P2PU is Social Wrapper CartoonCC-BY-SA Alison Jean Cole

A few years ago, I had an idea: I wanted to travel around the world and meet interesting people who I could learn from in exchange for sharing my skills. I remember having the idea very vividly. I was on an airplane, as I often was back in those days, and I was scribbling as fast as I could in my notebook. There was going to be an online component to a mostly offline experience. People would be able to lend resources such as classrooms, domain knowledge, books, supplies, and equipment. I was convinced something like this should already exist, so I did what you'd expect, I scoured the net high and low. As I searched I came across a number of different communities and resources but couldn't find exactly what I was looking for.

Sure there was CouchSurfing, but that was mainly focused on the travel community with a very minor attempt at a skill sharing system. I also found things like MIT's Open Course Ware, but there was something lacking, the community, the people. In my searching I came across a new term, Open Education. I had long known of FLOSS, so the concept of open education was pretty natural to me. Further down the road I heard about the annual Open Education Conference, so in 2008, I attended. My trip was kindly funded by the William & Flora Hewlett Foundation based on my intent to share the idea. As it turned out, I wasn't alone in my thinking and I met Philipp, Stian, and Joel.

At this point, tons of ideas were brewing for all of us. There were a million directions that we could go. Different people had different ideas and we took a slow growth route in order to solidify what it was we were trying to accomplish.

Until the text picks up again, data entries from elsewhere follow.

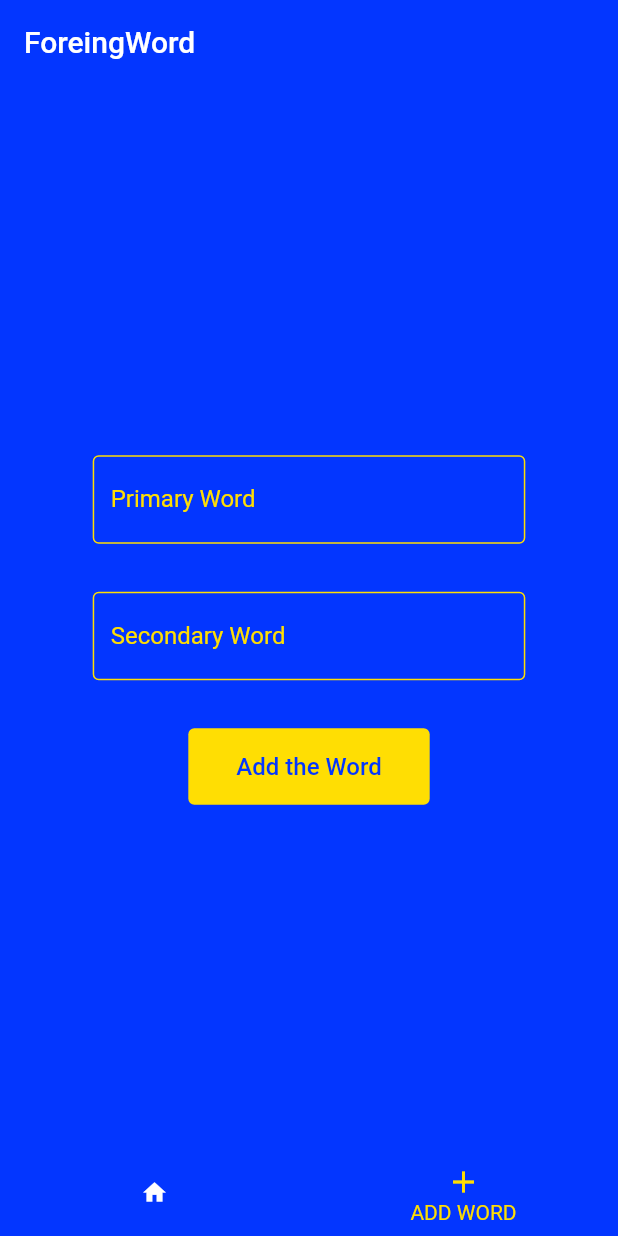
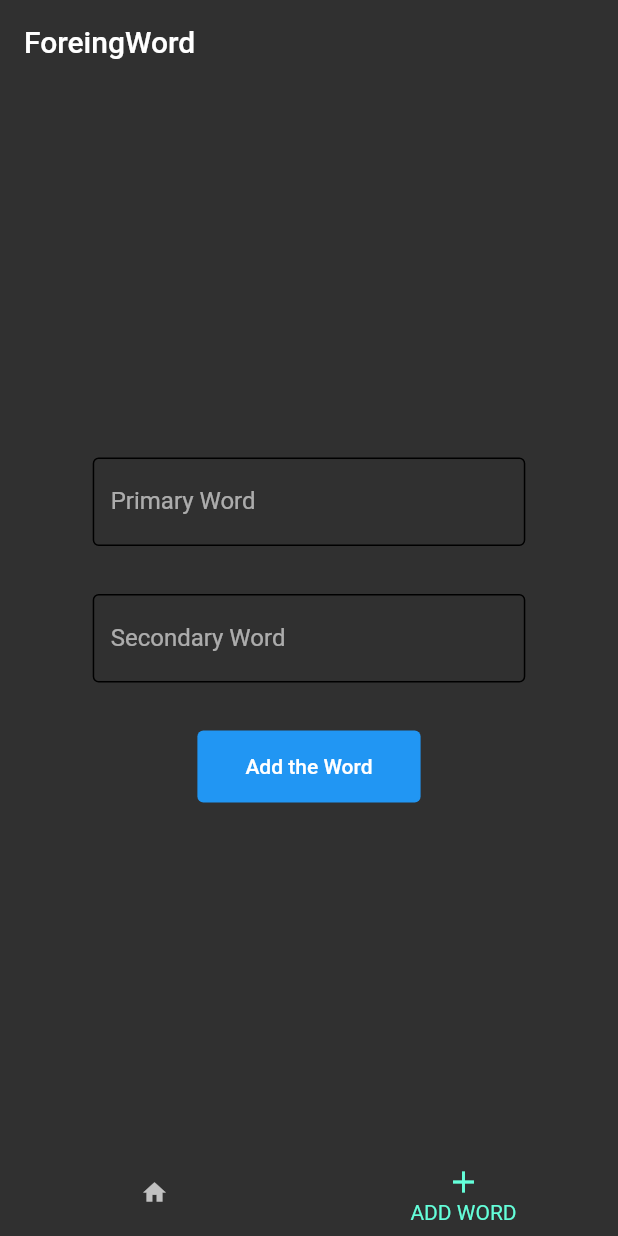
Before and after one commit to AhmetOcak/ForeingWordApp, a Flutter app: the screen it shows after launch, swiped to page 2, on a phone screen of 412 x 824 dp. Run offline on Flutter 3.47's test engine with Material 2 defaults, Android fonts, the phone set to English and light mode, and no system bars; our stand-ins replace shared_preferences.

Commit message:
colors changed

```diff
--- a/lib/core/components/appbar/custom_appbar.dart
+++ b/lib/core/components/appbar/custom_appbar.dart
@@ -19,7 +19,7 @@ class CustomAppBar extends StatelessWidget with PreferredSizeWidget {
   Widget build(BuildContext context) {
     return AppBar(
       title: title,
-      backgroundColor: backgroundColor,
+      backgroundColor: backgroundColor ?? Colors.transparent,
       elevation: elevation,
       actions: action,
     );
--- a/lib/core/components/textfield/custom_textfield.dart
+++ b/lib/core/components/textfield/custom_textfield.dart
@@ -15,7 +15,10 @@ class CustomTextField extends StatelessWidget {
       this.focusedBorder,
       this.labelStyle,
       this.labelText,
-      this.focusColor})
+      this.focusColor,
+      this.focusNode,
+      this.onTap,
+      })
       : super(key: key);
 
   final TextEditingController? controller;
@@ -27,12 +30,16 @@ class CustomTextField extends StatelessWidget {
   final TextStyle? labelStyle;
   final String? labelText;
   final Color? focusColor;
+  final FocusNode? focusNode;
+  final Function? onTap;
 
   @override
   Widget build(BuildContext context) {
     return Padding(
       padding: padding ?? const EdgeInsets.all(DEFAULT_PADDING_VALUE),
       child: TextField(
+        onTap: () => onTap,
+        focusNode: focusNode,
         controller: controller,
         cursorColor: cursorColor,
         style: style,
--- a/lib/feature/add_word/model/button.dart
+++ b/lib/feature/add_word/model/button.dart
@@ -17,9 +17,6 @@ class ButtonModel {
       buttonStyle: ButtonStyle(
         elevation: MaterialStateProperty.all(
           ELEVATION,
-        ),
-        backgroundColor: MaterialStateProperty.all(
-          SECONDARY_COLOR,
         ),
       ),
       onPressed: () {
@@ -45,10 +42,10 @@ class ButtonModel {
       ),
       text: const Text(
         BUTTON_TEXT,
-        style: TextStyle(
-          color: PRIMARY_COLOR,
+        /*style: TextStyle(
+          color: WHITE,
           fontSize: BUTTON_TEXT_SIZE,
-        ),
+        ),*/
       ),
     );
   }
--- a/lib/feature/add_word/model/snackbar.dart
+++ b/lib/feature/add_word/model/snackbar.dart
@@ -8,8 +8,8 @@ class SnackBarModel {
         content,
         textAlign: TextAlign.center,
         style: const TextStyle(
-          color: PRIMARY_COLOR,
-          fontWeight: FontWeight.bold,
+          //color: PRIMARY_COLOR,
+          //fontWeight: FontWeight.bold,
         ),
       ),
       elevation: ELEVATION,
@@ -17,7 +17,7 @@ class SnackBarModel {
         seconds: 1,
       ),
       behavior: SnackBarBehavior.floating,
-      backgroundColor: SECONDARY_COLOR,
+      //backgroundColor: SECONDARY_COLOR,
     );
   }
 }
--- a/lib/feature/add_word/model/textfied.dart
+++ b/lib/feature/add_word/model/textfied.dart
@@ -13,25 +13,15 @@ class TextFieldModel {
         MediaQuery.of(context).size.width * 0.15,
         TEXTFIELD_TB_PADDING,
       ),
-      cursorColor: SECONDARY_COLOR,
-      style: const TextStyle(
-        color: WHITE,
-      ),
       enabledBorder: const OutlineInputBorder(
-        borderSide: BorderSide(
-          color: SECONDARY_COLOR,
-        ),
+        borderSide: BorderSide(),
       ),
       focusedBorder: const OutlineInputBorder(
         borderSide: BorderSide(
-          color: SECONDARY_COLOR,
+          color: Colors.blue
         ),
       ),
-      labelStyle: const TextStyle(
-        color: SECONDARY_COLOR,
-      ),
       labelText: text,
-      focusColor: SECONDARY_COLOR,
     );
   }
 }
--- a/lib/feature/add_word/view/addword_view.dart
+++ b/lib/feature/add_word/view/addword_view.dart
@@ -12,29 +12,37 @@ class AddWordView extends StatefulWidget {
 }
 
 class _AddWordViewState extends State<AddWordView> {
-  final TextEditingController _primaryTextFieldController = TextEditingController();
-  final TextEditingController _secondaryTextFieldController = TextEditingController();
-
+  final TextEditingController _primaryTextFieldController =
+      TextEditingController();
+  final TextEditingController _secondaryTextFieldController =
+      TextEditingController();
   @override
   Widget build(BuildContext context) {
     return Scaffold(
-      backgroundColor: PRIMARY_COLOR,
       appBar: const CustomAppBar(
-        backgroundColor: PRIMARY_COLOR,
         elevation: ELEVATION,
         title: Text(
           APP_NAME,
-          style: TextStyle(
-            color: WHITE,
-          ),
         ),
       ),
       body: Column(
         mainAxisAlignment: MainAxisAlignment.center,
         children: [
-          TextFieldModel().customTextField(context, _primaryTextFieldController, TEXTFIELD_P_TEXT),
-          TextFieldModel().customTextField(context, _secondaryTextFieldController, TEXTFIELD_S_TEXT),
-          ButtonModel().customElevatedButton(_primaryTextFieldController, _secondaryTextFieldController, context),
+          TextFieldModel().customTextField(
+            context,
+            _primaryTextFieldController,
+            TEXTFIELD_P_TEXT,
+          ),
+          TextFieldModel().customTextField(
+            context,
+            _secondaryTextFieldController,
+            TEXTFIELD_S_TEXT,
+          ),
+          ButtonModel().customElevatedButton(
+            _primaryTextFieldController,
+            _secondaryTextFieldController,
+            context,
+          ),
         ],
       ),
     );
--- a/lib/feature/home/model/app_bar.dart
+++ b/lib/feature/home/model/app_bar.dart
@@ -5,13 +5,9 @@ import 'package:foreing_word_app/core/constants/constants.dart';
 class AppBarModel {
   CustomAppBar customAppBar() {
     return const CustomAppBar(
-      backgroundColor: PRIMARY_COLOR,
       elevation: ELEVATION,
       title: Text(
         APP_NAME,
-        style: TextStyle(
-          color: WHITE,
-        ),
       ),
     );
   }
--- a/lib/feature/home/model/word_card.dart
+++ b/lib/feature/home/model/word_card.dart
@@ -34,7 +34,7 @@ class WordCard extends StatelessWidget {
                 quarterTurns: 1,
                 child: Icon(
                   Icons.compare_arrows_outlined,
-                  color: PRIMARY_COLOR,
+                  color: CARD_ICON_COLOR,
                 ),
               ),
               CardText(
--- a/lib/feature/main_page.dart
+++ b/lib/feature/main_page.dart
@@ -15,7 +15,6 @@ class _MainPageState extends State<MainPage> {
   @override
   Widget build(BuildContext context) {
     return Scaffold(
-      backgroundColor: PRIMARY_COLOR,
       body: PageView(
         children: PAGES,
         controller: _pageController,
@@ -26,9 +25,6 @@ class _MainPageState extends State<MainPage> {
         },
       ),
       bottomNavigationBar: BottomNavigationBar(
-        backgroundColor: PRIMARY_COLOR,
-        selectedItemColor: SECONDARY_COLOR,
-        unselectedItemColor: WHITE,
         elevation: ELEVATION,
         showUnselectedLabels: false,
         selectedIconTheme: const IconThemeData(
--- a/lib/main.dart
+++ b/lib/main.dart
@@ -11,8 +11,7 @@ Future main() async {
       debugShowCheckedModeBanner: false,
       home: const MainPage(),
       theme: ThemeData(
-        highlightColor: Colors.transparent,
-        splashColor: Colors.transparent,
+        brightness: Brightness.dark,
       ),
     ),
   );
```
Also changed, not shown: lib/core/constants/constants.dart (+10 -2 lines), lib/feature/home/view/home_view.dart (+8 -9 lines).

Fast forward two years and you've got Peer 2 Peer University, a thriving community of individuals passionate about learning. Our core values are clear. We're an open community for peer learning. We're here to facilitate learning groups and give participants the recognition they deserve. P2PU encourages experimentation, and I love experiments.

As of now we've run more than twenty courses in two cycles. In the most recent cycle, I organized my first course, Mashing Up the Open Web. Mashing up The Open Web is the first course in a series of Open Web courses that we're working on in conjunction with Mozilla as part of the Drumbeat initiative. I'll save the details for a later post, but I will say that the course was an amazing success and that I absolutely enjoyed every minute of it. I've always had the idea of becoming a teacher in the back of my mind, P2PU has helped me prove that idea is a good one.